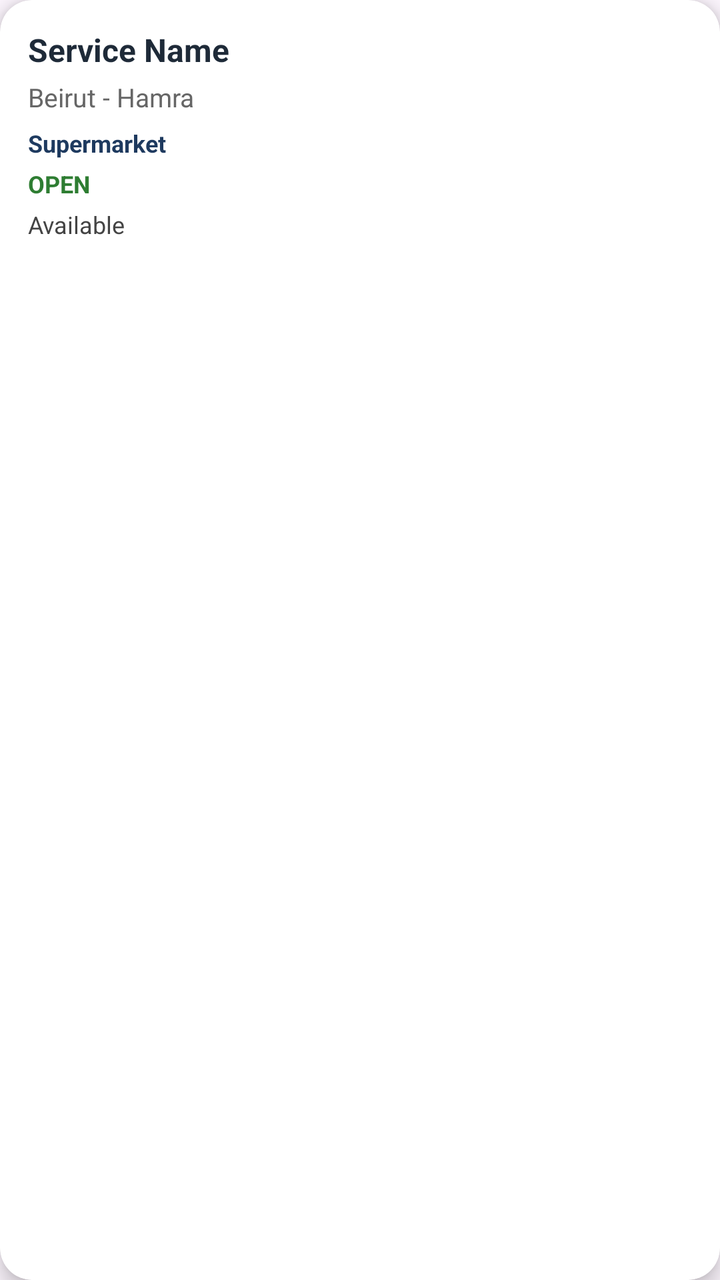
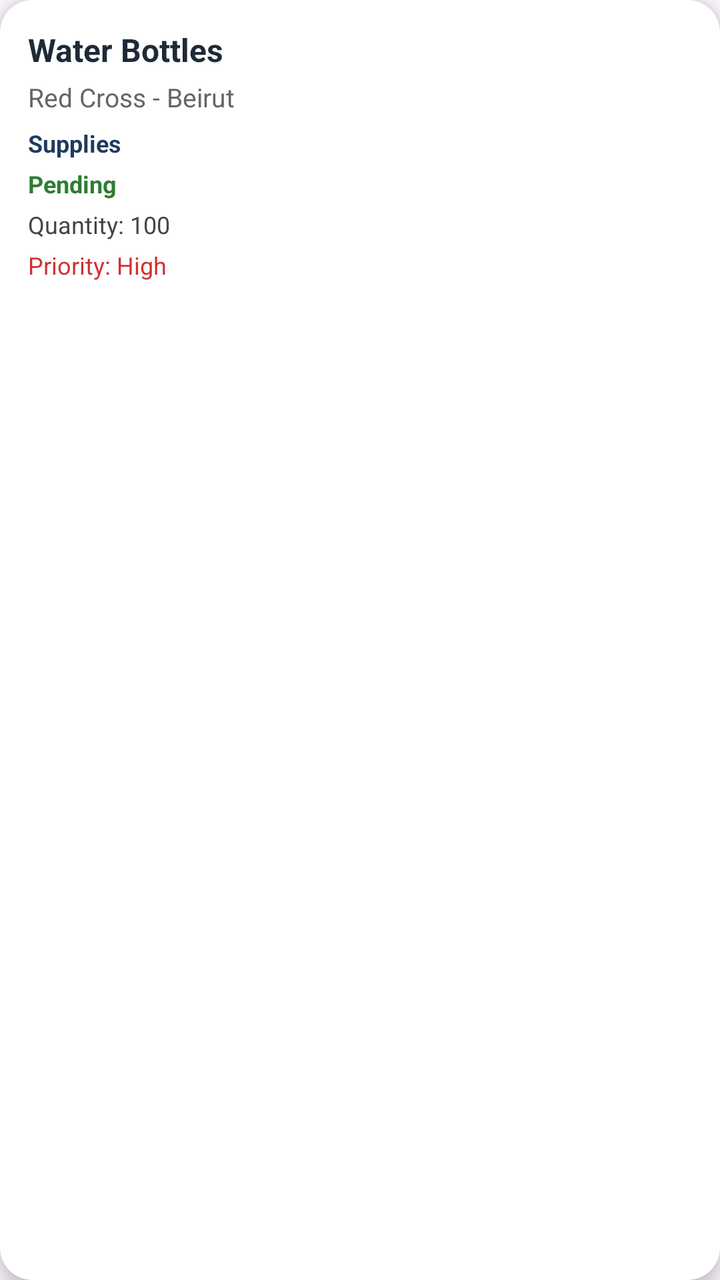

Compare the two renders of this Android layout. The source of the first and the diff that turns it into the second are given below.
<!-- AndroidManifest.xml: application theme Theme.Crises -->
<!-- res/layout/item_need.xml -->
<?xml version="1.0" encoding="utf-8"?>
<androidx.cardview.widget.CardView
    xmlns:android="http://schemas.android.com/apk/res/android"
    xmlns:app="http://schemas.android.com/apk/res-auto"
    android:layout_width="match_parent"
    android:layout_height="wrap_content"
    android:layout_margin="10dp"
    app:cardCornerRadius="16dp"
    app:cardElevation="6dp">

    <LinearLayout
        android:orientation="vertical"
        android:padding="14dp"
        android:layout_width="match_parent"
        android:layout_height="wrap_content">

        
        <TextView
            android:layout_width="match_parent"
            android:layout_height="wrap_content"
            android:id="@+id/name"
            android:text="Service Name"
            android:textStyle="bold"
            android:textSize="16sp"
            android:textColor="#1E2A38"/>

        
        <TextView
            android:layout_width="match_parent"
            android:layout_height="wrap_content"
            android:id="@+id/location"
            android:text="Beirut - Hamra"
            android:textSize="13sp"
            android:textColor="#666"
            android:layout_marginTop="4dp"/>

        
        <TextView
            android:layout_width="match_parent"
            android:layout_height="wrap_content"
            android:id="@+id/type"
            android:text="Supermarket"
            android:textSize="12sp"
            android:textStyle="bold"
            android:layout_marginTop="6dp"
            android:textColor="#1E3A5F"/>

        
        <TextView
            android:layout_width="match_parent"
            android:layout_height="wrap_content"
            android:id="@+id/status"
            android:text="OPEN"
            android:textSize="12sp"
            android:textStyle="bold"
            android:layout_marginTop="4dp"
            android:textColor="#2E7D32"/>

        
        <TextView
            android:layout_width="match_parent"
            android:layout_height="wrap_content"
            android:id="@+id/availability"
            android:text="Available"
            android:textSize="12sp"
            android:layout_marginTop="4dp"
            android:textColor="#444"/>

    </LinearLayout>

</androidx.cardview.widget.CardView>
<!-- resources referenced by this layout -->
<resources>
  <style name="Theme.Crises" parent="Base.Theme.Crises" />
  <style name="Base.Theme.Crises" parent="Theme.Material3.DayNight.NoActionBar">
  
      </style>
</resources>

<!-- the commit's change to res/layout/item_need.xml (unified diff, before → after) -->
@@ -16,30 +16,30 @@
 
         
         <TextView
+            android:id="@+id/need_name"
             android:layout_width="match_parent"
             android:layout_height="wrap_content"
-            android:id="@+id/name"
-            android:text="Service Name"
+            android:text="Water Bottles"
             android:textStyle="bold"
             android:textSize="16sp"
             android:textColor="#1E2A38"/>
 
         
         <TextView
+            android:id="@+id/location"
             android:layout_width="match_parent"
             android:layout_height="wrap_content"
-            android:id="@+id/location"
-            android:text="Beirut - Hamra"
+            android:text="Red Cross - Beirut"
             android:textSize="13sp"
             android:textColor="#666"
             android:layout_marginTop="4dp"/>
 
         
         <TextView
+            android:id="@+id/category"
             android:layout_width="match_parent"
             android:layout_height="wrap_content"
-            android:id="@+id/type"
-            android:text="Supermarket"
+            android:text="Supplies"
             android:textSize="12sp"
             android:textStyle="bold"
             android:layout_marginTop="6dp"
@@ -47,10 +47,10 @@
 
         
         <TextView
+            android:id="@+id/status"
             android:layout_width="match_parent"
             android:layout_height="wrap_content"
-            android:id="@+id/status"
-            android:text="OPEN"
+            android:text="Pending"
             android:textSize="12sp"
             android:textStyle="bold"
             android:layout_marginTop="4dp"
@@ -58,14 +58,24 @@
 
         
         <TextView
+            android:id="@+id/quantity"
             android:layout_width="match_parent"
             android:layout_height="wrap_content"
-            android:id="@+id/availability"
-            android:text="Available"
+            android:text="Quantity: 100"
             android:textSize="12sp"
             android:layout_marginTop="4dp"
             android:textColor="#444"/>
 
+        
+        <TextView
+            android:id="@+id/priority"
+            android:layout_width="match_parent"
+            android:layout_height="wrap_content"
+            android:text="Priority: High"
+            android:textSize="12sp"
+            android:layout_marginTop="4dp"
+            android:textColor="#D32F2F"/>
+
     </LinearLayout>
 
 </androidx.cardview.widget.CardView>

Task description: Leaving out any images, restate every record word for word.

Your response:
Compare the two renders of this Android layout. The source of the first and the diff that turns it into the second are given below.
<!-- AndroidManifest.xml: application theme Theme.Crises -->
<!-- res/layout/item_need.xml -->
<?xml version="1.0" encoding="utf-8"?>
<androidx.cardview.widget.CardView
    xmlns:android="http://schemas.android.com/apk/res/android"
    xmlns:app="http://schemas.android.com/apk/res-auto"
    android:layout_width="match_parent"
    android:layout_height="wrap_content"
    android:layout_margin="10dp"
    app:cardCornerRadius="16dp"
    app:cardElevation="6dp">

    <LinearLayout
        android:orientation="vertical"
        android:padding="14dp"
        android:layout_width="match_parent"
        android:layout_height="wrap_content">

        
        <TextView
            android:layout_width="match_parent"
            android:layout_height="wrap_content"
            android:id="@+id/name"
            android:text="Service Name"
            android:textStyle="bold"
            android:textSize="16sp"
            android:textColor="#1E2A38"/>

        
        <TextView
            android:layout_width="match_parent"
            android:layout_height="wrap_content"
            android:id="@+id/location"
            android:text="Beirut - Hamra"
            android:textSize="13sp"
            android:textColor="#666"
            android:layout_marginTop="4dp"/>

        
        <TextView
            android:layout_width="match_parent"
            android:layout_height="wrap_content"
            android:id="@+id/type"
            android:text="Supermarket"
            android:textSize="12sp"
            android:textStyle="bold"
            android:layout_marginTop="6dp"
            android:textColor="#1E3A5F"/>

        
        <TextView
            android:layout_width="match_parent"
            android:layout_height="wrap_content"
            android:id="@+id/status"
            android:text="OPEN"
            android:textSize="12sp"
            android:textStyle="bold"
            android:layout_marginTop="4dp"
            android:textColor="#2E7D32"/>

        
        <TextView
            android:layout_width="match_parent"
            android:layout_height="wrap_content"
            android:id="@+id/availability"
            android:text="Available"
            android:textSize="12sp"
            android:layout_marginTop="4dp"
            android:textColor="#444"/>

    </LinearLayout>

</androidx.cardview.widget.CardView>
<!-- resources referenced by this layout -->
<resources>
  <style name="Theme.Crises" parent="Base.Theme.Crises" />
  <style name="Base.Theme.Crises" parent="Theme.Material3.DayNight.NoActionBar">
  
      </style>
</resources>

<!-- the commit's change to res/layout/item_need.xml (unified diff, before → after) -->
@@ -16,30 +16,30 @@
 
         
         <TextView
+            android:id="@+id/need_name"
             android:layout_width="match_parent"
             android:layout_height="wrap_content"
-            android:id="@+id/name"
-            android:text="Service Name"
+            android:text="Water Bottles"
             android:textStyle="bold"
             android:textSize="16sp"
             android:textColor="#1E2A38"/>
 
         
         <TextView
+            android:id="@+id/location"
             android:layout_width="match_parent"
             android:layout_height="wrap_content"
-            android:id="@+id/location"
-            android:text="Beirut - Hamra"
+            android:text="Red Cross - Beirut"
             android:textSize="13sp"
             android:textColor="#666"
             android:layout_marginTop="4dp"/>
 
         
         <TextView
+            android:id="@+id/category"
             android:layout_width="match_parent"
             android:layout_height="wrap_content"
-            android:id="@+id/type"
-            android:text="Supermarket"
+            android:text="Supplies"
             android:textSize="12sp"
             android:textStyle="bold"
             android:layout_marginTop="6dp"
@@ -47,10 +47,10 @@
 
         
         <TextView
+            android:id="@+id/status"
             android:layout_width="match_parent"
             android:layout_height="wrap_content"
-            android:id="@+id/status"
-            android:text="OPEN"
+            android:text="Pending"
             android:textSize="12sp"
             android:textStyle="bold"
             android:layout_marginTop="4dp"
@@ -58,14 +58,24 @@
 
         
         <TextView
+            android:id="@+id/quantity"
             android:layout_width="match_parent"
             android:layout_height="wrap_content"
-            android:id="@+id/availability"
-            android:text="Available"
+            android:text="Quantity: 100"
             android:textSize="12sp"
             android:layout_marginTop="4dp"
             android:textColor="#444"/>
 
+        
+        <TextView
+            android:id="@+id/priority"
+            android:layout_width="match_parent"
+            android:layout_height="wrap_content"
+            android:text="Priority: High"
+            android:textSize="12sp"
+            android:layout_marginTop="4dp"
+            android:textColor="#D32F2F"/>
+
     </LinearLayout>
 
 </androidx.cardview.widget.CardView>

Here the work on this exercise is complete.